■ Goal of the exercise: Your answer should be every line with the word "diagram", copied from the data below.

--

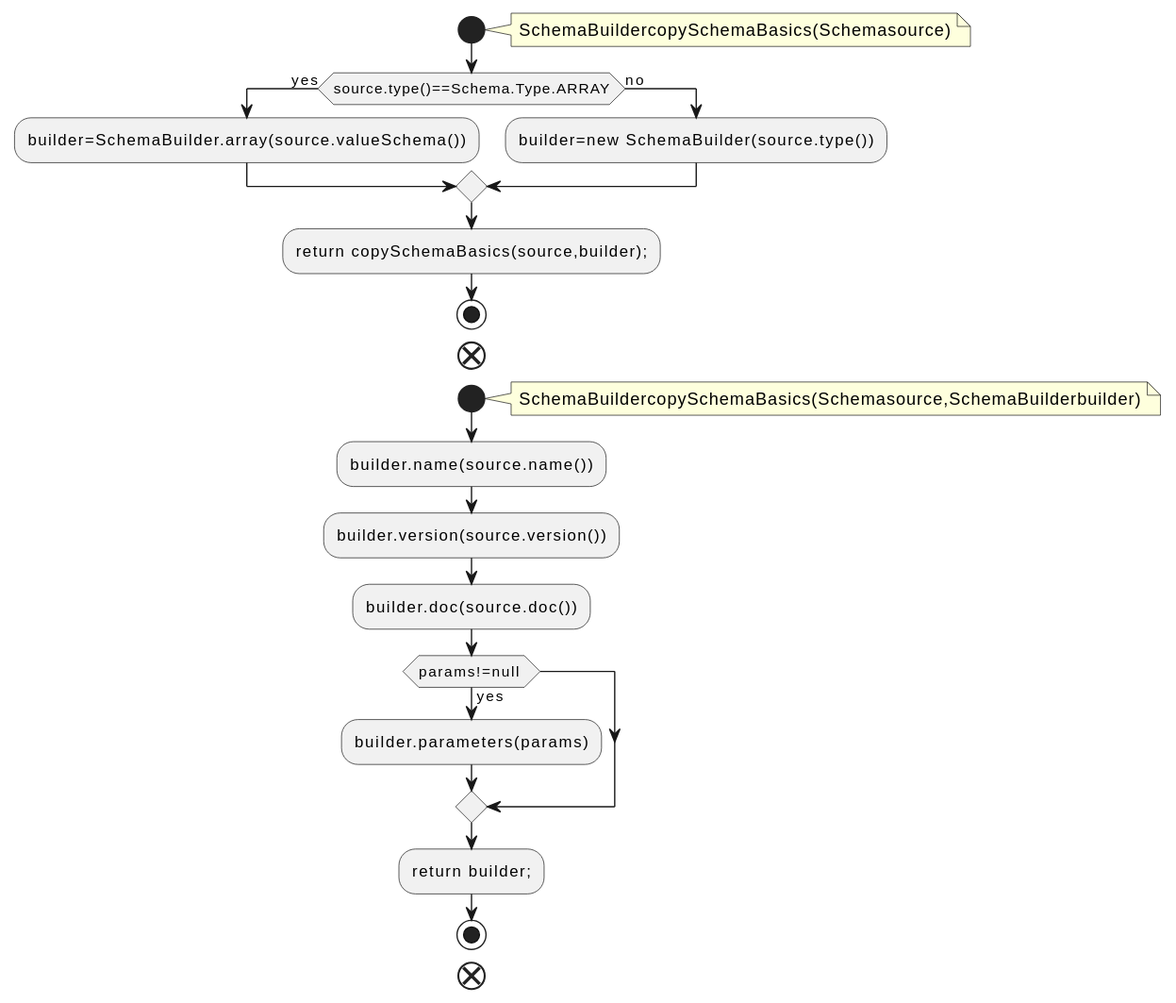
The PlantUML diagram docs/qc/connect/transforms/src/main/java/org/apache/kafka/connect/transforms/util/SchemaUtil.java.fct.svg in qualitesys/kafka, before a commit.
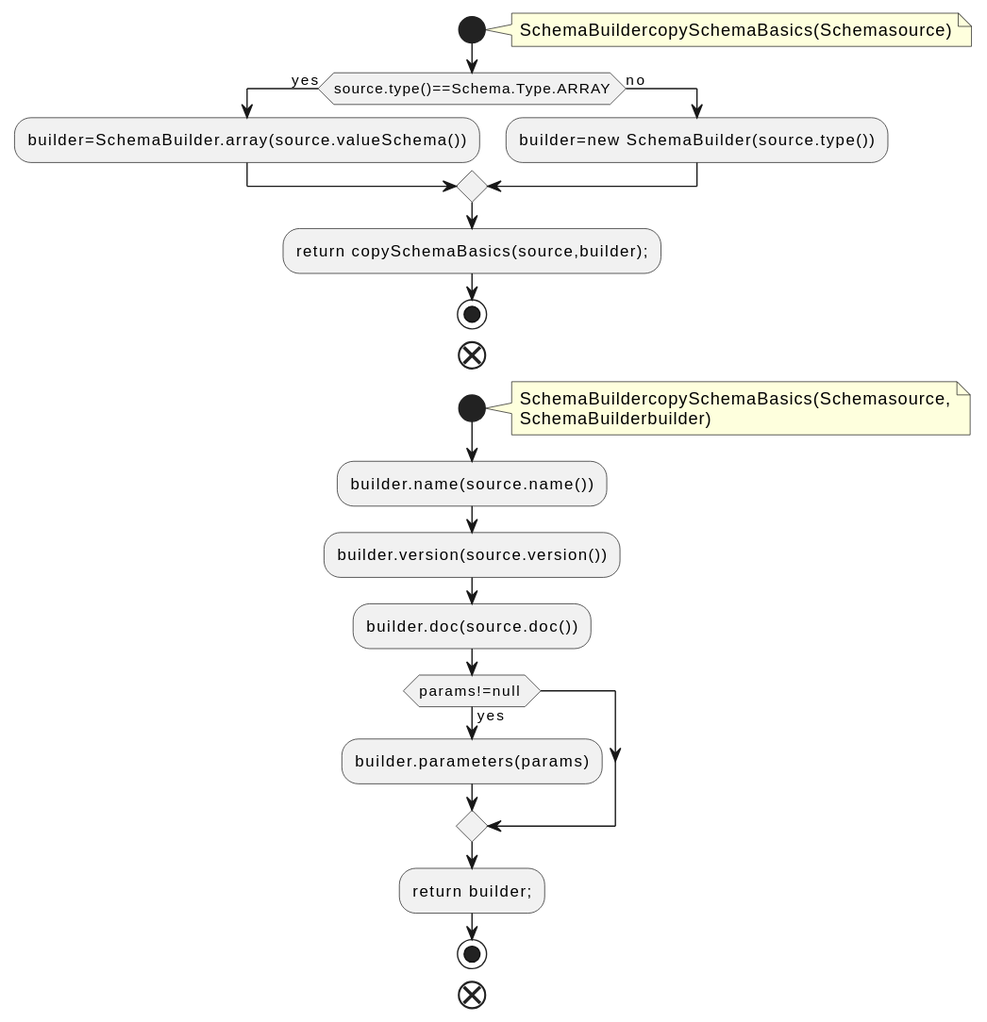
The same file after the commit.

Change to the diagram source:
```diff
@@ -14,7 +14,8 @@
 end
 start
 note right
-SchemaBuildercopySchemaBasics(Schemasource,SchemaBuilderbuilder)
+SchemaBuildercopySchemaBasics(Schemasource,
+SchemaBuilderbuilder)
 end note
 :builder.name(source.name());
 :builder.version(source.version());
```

--

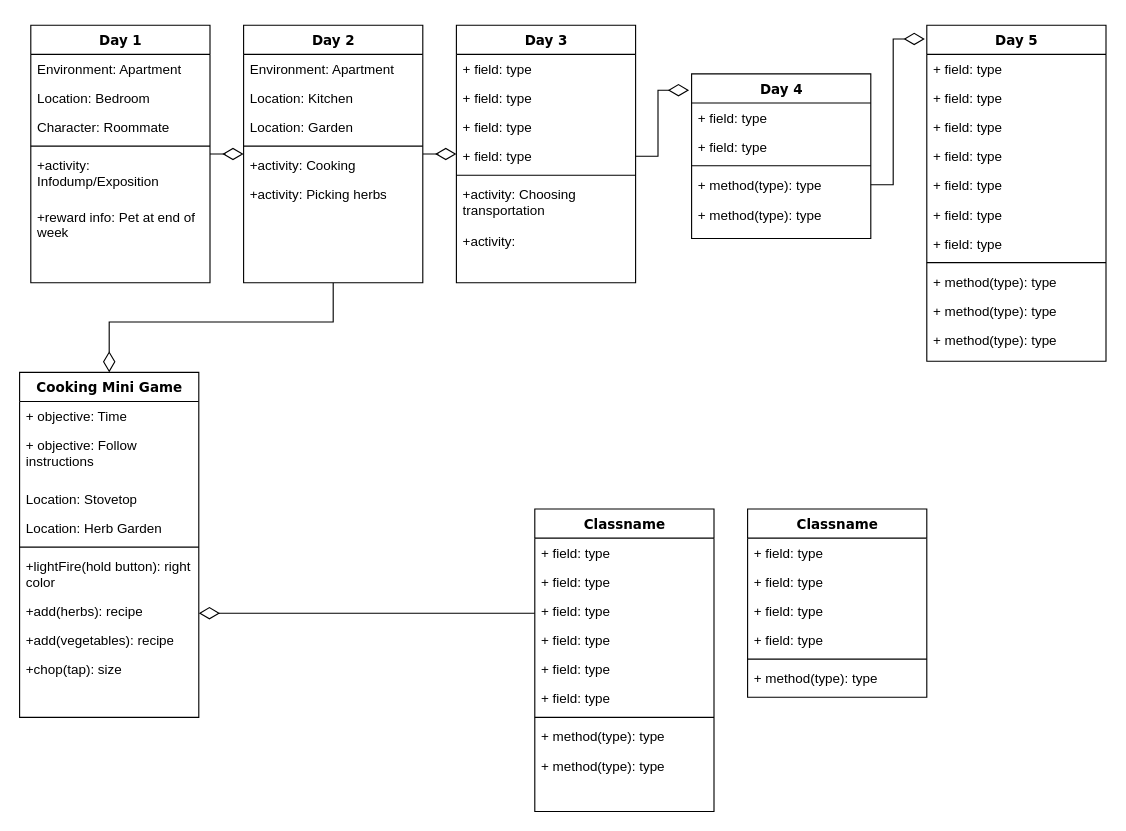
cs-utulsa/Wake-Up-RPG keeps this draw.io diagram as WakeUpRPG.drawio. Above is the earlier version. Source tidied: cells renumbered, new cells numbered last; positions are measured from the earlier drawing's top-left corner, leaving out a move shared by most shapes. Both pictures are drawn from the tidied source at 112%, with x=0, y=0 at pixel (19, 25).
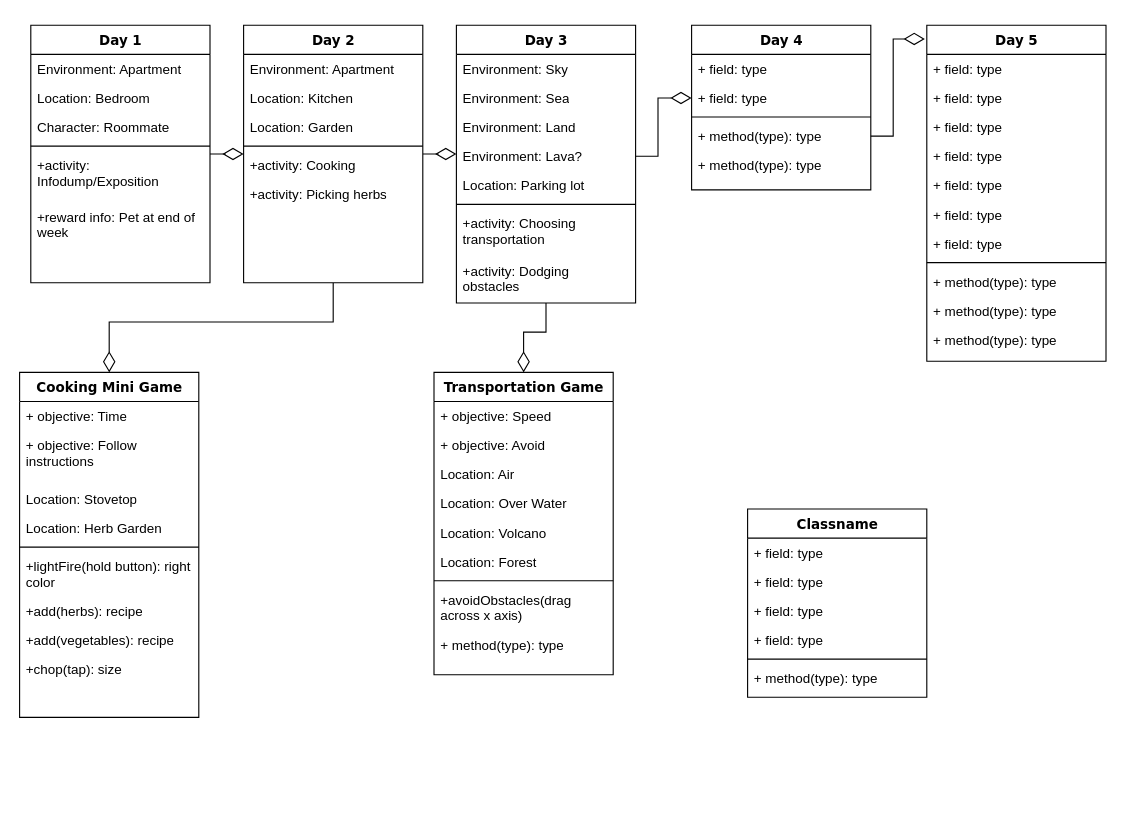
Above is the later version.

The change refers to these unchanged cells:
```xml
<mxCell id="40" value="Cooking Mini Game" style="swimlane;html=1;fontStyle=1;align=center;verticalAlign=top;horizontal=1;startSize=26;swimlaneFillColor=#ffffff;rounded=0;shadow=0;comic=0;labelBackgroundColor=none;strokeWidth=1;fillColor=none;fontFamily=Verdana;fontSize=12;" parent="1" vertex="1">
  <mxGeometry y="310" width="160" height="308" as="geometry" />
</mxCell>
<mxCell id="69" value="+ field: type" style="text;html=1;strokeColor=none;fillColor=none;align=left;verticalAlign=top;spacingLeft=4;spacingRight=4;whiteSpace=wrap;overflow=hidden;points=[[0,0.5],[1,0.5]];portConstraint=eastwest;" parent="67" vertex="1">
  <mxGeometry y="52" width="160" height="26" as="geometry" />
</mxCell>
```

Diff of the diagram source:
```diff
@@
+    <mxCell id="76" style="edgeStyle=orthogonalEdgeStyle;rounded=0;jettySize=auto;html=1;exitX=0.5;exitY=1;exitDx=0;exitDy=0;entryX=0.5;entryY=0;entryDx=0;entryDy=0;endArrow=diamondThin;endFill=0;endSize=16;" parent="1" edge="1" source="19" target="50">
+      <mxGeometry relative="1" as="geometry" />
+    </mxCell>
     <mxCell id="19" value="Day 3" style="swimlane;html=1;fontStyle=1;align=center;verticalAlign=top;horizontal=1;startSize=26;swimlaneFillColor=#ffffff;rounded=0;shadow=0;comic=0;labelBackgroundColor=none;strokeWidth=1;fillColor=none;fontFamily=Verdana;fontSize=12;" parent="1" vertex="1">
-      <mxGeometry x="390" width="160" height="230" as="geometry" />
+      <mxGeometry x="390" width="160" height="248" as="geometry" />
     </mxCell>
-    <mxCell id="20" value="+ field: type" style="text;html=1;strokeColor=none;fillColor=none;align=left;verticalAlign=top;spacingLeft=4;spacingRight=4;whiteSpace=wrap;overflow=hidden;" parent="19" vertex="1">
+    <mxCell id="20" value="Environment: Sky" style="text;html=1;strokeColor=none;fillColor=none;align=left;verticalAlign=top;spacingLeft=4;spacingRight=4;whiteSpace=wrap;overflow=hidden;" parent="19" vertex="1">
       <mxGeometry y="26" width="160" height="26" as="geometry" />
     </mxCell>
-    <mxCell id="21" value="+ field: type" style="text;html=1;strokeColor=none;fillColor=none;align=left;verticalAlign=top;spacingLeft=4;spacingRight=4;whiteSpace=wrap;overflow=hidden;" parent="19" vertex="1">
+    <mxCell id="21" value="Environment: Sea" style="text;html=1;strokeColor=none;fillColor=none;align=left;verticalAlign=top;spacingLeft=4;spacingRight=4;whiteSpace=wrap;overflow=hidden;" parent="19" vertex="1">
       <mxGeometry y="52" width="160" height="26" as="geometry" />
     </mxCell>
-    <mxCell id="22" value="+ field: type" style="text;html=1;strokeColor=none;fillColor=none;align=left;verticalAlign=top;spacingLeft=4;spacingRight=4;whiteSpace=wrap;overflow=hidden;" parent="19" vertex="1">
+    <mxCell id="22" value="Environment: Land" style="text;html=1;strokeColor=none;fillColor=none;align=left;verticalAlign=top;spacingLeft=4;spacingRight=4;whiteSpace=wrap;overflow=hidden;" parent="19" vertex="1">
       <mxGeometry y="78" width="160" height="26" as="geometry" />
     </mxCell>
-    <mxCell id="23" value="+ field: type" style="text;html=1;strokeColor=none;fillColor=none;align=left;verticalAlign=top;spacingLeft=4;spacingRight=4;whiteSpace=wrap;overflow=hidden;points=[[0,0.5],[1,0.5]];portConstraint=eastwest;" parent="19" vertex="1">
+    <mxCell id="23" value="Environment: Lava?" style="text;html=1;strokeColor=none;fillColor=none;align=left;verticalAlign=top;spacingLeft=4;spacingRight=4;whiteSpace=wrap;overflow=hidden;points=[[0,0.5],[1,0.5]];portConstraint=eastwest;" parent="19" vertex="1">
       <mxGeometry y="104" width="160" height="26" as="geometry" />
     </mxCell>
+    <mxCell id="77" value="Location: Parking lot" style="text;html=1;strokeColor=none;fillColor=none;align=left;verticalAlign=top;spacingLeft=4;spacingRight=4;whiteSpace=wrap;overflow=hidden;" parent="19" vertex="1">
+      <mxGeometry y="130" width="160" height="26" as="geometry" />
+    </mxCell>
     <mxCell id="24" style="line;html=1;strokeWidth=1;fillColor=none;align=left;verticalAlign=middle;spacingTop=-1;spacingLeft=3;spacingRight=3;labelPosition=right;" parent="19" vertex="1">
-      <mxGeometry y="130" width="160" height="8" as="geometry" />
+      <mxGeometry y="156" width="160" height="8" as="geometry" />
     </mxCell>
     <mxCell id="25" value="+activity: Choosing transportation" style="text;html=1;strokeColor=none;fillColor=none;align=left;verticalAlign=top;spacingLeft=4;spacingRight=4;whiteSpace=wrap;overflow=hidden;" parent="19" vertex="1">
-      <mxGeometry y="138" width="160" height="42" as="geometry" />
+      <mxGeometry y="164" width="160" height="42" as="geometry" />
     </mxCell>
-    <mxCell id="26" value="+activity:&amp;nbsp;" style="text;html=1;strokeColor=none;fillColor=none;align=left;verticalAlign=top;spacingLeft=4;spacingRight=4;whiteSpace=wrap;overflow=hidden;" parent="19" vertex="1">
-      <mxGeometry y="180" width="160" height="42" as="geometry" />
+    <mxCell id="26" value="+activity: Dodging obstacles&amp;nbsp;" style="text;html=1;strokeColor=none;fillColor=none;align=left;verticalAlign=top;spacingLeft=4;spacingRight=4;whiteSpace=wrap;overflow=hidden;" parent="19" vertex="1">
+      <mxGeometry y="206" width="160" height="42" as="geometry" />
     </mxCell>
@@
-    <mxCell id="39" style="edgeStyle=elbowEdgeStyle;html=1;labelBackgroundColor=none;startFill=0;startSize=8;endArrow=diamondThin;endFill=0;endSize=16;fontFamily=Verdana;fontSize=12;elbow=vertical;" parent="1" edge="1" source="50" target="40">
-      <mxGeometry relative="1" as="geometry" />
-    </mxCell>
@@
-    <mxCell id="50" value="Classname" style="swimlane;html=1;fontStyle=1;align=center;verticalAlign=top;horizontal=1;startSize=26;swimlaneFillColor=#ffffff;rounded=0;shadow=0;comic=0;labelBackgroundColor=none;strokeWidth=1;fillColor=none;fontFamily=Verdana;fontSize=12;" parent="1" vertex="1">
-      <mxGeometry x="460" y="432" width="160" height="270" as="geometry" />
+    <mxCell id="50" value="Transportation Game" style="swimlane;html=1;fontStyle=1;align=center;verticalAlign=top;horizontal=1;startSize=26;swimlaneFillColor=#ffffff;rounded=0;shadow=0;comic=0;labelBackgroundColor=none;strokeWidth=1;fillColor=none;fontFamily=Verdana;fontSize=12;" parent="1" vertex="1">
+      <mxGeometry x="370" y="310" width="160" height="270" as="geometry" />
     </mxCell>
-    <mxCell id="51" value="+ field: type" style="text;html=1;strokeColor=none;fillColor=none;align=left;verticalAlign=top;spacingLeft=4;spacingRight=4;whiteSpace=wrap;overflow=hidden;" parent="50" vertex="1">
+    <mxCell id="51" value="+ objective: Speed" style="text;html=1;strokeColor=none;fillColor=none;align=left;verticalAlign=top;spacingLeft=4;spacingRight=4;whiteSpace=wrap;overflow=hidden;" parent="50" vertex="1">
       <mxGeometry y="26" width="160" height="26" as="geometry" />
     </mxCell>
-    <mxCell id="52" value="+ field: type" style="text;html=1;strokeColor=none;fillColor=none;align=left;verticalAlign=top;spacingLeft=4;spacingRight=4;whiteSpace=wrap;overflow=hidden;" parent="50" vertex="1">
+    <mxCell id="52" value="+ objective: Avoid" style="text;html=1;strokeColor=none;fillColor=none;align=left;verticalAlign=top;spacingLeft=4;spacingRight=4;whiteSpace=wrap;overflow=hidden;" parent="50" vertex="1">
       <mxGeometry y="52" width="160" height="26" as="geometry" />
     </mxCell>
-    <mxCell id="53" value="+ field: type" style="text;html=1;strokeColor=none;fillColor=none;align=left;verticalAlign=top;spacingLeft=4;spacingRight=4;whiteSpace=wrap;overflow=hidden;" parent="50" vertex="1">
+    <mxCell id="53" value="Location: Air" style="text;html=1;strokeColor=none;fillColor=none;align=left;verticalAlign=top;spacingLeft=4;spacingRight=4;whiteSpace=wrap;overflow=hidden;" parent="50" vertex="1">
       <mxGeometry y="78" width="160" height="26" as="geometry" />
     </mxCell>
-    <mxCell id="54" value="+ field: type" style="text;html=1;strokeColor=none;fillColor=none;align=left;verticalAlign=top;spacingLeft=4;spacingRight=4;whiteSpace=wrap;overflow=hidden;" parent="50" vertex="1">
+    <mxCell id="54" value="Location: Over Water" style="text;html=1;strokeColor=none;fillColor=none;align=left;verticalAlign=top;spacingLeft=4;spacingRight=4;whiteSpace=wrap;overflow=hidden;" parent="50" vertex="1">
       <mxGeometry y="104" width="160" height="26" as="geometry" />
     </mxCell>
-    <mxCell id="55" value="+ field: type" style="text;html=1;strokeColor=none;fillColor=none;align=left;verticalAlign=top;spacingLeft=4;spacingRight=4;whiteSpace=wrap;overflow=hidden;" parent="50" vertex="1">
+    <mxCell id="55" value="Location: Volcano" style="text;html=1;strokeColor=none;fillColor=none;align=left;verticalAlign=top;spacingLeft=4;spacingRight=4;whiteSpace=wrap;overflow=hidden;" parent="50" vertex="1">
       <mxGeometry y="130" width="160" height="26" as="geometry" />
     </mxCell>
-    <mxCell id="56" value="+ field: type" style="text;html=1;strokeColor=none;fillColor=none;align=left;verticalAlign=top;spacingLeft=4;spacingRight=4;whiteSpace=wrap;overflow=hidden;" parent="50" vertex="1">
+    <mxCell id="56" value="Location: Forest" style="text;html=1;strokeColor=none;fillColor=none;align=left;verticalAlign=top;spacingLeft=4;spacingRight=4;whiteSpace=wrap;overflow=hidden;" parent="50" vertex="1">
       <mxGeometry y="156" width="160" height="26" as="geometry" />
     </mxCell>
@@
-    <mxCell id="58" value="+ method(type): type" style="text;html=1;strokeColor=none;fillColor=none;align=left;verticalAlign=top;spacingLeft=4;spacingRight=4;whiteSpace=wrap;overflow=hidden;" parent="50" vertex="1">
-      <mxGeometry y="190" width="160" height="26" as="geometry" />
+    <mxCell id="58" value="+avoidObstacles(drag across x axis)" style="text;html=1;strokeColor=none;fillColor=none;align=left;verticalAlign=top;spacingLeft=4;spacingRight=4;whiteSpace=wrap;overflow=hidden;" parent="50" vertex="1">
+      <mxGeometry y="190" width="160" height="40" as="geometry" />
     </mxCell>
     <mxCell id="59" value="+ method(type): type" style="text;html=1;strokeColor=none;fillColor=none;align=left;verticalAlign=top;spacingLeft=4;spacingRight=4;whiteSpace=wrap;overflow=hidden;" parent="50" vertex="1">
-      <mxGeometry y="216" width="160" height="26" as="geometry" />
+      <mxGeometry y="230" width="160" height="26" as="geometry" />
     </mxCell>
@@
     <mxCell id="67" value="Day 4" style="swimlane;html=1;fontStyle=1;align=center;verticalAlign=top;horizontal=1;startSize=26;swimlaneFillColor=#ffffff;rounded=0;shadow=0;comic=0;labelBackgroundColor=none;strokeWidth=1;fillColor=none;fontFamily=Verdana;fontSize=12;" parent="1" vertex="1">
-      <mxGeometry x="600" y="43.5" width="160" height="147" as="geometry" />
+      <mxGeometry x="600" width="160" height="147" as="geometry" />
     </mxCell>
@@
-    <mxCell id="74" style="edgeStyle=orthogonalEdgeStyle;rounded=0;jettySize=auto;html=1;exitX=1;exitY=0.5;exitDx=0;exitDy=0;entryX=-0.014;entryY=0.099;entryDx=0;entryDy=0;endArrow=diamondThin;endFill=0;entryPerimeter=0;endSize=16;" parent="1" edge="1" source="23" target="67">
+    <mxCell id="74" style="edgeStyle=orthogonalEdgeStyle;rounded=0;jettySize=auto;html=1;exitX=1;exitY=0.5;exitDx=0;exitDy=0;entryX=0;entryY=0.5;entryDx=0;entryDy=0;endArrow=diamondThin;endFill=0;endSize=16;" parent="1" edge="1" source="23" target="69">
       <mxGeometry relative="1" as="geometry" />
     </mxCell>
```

--

■ Answer to this problem:
The PlantUML diagram docs/qc/connect/transforms/src/main/java/org/apache/kafka/connect/transforms/util/SchemaUtil.java.fct.svg in qualitesys/kafka, before a commit.
Change to the diagram source:
cs-utulsa/Wake-Up-RPG keeps this draw.io diagram as WakeUpRPG.drawio. Above is the earlier version. Source tidied: cells renumbered, new cells numbered last; positions are measured from the earlier drawing's top-left corner, leaving out a move shared by most shapes. Both pictures are drawn from the tidied source at 112%, with x=0, y=0 at pixel (19, 25).
Diff of the diagram source:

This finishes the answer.